[Dataset records]
____

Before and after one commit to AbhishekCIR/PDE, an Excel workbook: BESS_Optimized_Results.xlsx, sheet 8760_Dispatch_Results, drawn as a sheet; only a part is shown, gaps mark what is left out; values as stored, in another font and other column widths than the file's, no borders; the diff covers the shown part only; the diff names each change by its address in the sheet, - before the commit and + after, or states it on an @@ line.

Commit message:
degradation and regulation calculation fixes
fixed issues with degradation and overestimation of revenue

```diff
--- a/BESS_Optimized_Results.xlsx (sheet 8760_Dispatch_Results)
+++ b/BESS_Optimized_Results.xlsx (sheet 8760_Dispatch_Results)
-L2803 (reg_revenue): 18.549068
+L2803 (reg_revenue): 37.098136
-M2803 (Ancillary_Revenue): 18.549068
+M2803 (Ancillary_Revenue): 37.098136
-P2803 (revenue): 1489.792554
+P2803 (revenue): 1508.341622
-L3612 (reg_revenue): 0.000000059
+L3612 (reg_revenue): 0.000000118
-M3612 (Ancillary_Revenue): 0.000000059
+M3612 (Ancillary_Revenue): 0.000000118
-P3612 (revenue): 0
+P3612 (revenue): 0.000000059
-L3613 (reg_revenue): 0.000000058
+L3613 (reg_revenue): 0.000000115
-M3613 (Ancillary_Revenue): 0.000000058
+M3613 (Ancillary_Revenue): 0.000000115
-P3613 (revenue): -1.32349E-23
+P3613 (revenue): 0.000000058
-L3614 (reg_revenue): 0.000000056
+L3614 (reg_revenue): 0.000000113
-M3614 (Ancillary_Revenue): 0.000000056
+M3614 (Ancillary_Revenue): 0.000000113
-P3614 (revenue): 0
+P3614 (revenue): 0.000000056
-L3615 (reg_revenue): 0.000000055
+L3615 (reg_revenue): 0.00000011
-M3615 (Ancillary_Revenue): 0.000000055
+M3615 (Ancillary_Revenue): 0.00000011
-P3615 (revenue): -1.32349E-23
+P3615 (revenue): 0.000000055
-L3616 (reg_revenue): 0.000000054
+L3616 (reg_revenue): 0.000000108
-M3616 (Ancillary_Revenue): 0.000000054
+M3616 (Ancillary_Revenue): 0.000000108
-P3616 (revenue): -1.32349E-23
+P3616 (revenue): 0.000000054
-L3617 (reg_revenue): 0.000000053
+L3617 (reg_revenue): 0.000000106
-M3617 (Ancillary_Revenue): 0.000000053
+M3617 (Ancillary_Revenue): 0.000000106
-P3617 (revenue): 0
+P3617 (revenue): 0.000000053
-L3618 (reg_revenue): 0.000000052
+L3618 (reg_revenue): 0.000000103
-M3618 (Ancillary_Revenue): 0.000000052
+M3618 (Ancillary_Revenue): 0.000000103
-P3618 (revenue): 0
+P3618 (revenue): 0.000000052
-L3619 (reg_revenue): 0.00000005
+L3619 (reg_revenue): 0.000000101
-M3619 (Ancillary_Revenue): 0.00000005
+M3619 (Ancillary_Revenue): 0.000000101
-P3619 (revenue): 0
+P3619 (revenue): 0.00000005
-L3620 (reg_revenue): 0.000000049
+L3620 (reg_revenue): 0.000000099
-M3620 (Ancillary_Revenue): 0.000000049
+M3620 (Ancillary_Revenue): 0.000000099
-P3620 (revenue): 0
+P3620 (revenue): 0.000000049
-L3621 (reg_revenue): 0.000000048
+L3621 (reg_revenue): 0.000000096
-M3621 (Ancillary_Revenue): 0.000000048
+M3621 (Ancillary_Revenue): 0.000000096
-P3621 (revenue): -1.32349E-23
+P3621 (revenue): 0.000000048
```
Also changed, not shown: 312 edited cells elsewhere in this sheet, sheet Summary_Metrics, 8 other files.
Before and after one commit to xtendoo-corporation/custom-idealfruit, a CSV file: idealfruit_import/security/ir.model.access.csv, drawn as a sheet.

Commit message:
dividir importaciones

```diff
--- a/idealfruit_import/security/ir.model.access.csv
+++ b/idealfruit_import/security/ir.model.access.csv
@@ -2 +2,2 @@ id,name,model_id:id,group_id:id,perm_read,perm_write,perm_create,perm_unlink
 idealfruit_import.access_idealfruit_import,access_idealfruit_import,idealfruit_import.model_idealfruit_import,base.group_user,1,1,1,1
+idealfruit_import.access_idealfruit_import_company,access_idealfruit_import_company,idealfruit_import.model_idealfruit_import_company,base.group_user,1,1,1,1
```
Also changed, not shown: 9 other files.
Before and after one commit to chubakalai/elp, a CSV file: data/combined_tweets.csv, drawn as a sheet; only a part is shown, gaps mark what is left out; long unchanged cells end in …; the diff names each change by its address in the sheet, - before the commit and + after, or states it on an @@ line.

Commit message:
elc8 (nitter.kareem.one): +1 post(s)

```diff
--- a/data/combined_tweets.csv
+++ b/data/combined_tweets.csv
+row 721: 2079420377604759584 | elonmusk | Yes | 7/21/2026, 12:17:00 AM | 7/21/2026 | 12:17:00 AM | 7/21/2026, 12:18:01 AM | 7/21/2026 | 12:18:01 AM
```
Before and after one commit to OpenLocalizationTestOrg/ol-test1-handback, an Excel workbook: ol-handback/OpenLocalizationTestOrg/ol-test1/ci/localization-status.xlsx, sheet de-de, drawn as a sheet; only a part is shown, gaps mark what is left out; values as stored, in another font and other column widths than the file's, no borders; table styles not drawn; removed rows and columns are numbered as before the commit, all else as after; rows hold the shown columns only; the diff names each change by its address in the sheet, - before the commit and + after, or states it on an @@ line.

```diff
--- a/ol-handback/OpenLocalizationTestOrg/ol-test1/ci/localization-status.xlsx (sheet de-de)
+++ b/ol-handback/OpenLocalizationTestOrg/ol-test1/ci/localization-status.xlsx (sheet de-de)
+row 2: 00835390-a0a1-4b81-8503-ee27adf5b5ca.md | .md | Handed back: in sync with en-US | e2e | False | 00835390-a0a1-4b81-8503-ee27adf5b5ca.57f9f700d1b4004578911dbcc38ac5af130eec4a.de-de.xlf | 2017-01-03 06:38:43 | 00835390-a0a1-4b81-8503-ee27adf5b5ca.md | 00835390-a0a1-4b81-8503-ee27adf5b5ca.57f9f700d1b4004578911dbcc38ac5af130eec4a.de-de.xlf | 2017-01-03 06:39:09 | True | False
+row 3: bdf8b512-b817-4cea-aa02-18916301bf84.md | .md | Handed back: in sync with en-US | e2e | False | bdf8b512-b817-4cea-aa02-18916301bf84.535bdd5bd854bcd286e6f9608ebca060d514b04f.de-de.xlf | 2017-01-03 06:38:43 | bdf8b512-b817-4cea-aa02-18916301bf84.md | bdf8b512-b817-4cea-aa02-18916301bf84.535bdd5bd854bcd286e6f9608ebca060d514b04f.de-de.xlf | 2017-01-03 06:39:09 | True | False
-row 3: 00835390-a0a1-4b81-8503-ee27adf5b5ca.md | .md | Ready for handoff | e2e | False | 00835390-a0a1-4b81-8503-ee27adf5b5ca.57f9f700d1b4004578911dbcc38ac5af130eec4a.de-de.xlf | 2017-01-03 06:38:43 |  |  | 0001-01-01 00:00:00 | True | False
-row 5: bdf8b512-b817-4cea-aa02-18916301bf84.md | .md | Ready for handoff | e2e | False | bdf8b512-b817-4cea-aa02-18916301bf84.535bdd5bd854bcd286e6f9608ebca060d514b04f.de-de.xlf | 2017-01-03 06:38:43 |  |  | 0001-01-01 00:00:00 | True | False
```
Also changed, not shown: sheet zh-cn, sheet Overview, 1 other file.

____

REQUIREMENT: A line qualifies when it holds the word "files"; report all qualifying lines from the records above.

RESPONSE FOR THIS EXERCISE:
Also changed, not shown: 312 edited cells elsewhere in this sheet, sheet Summary_Metrics, 8 other files.
Also changed, not shown: 9 other files.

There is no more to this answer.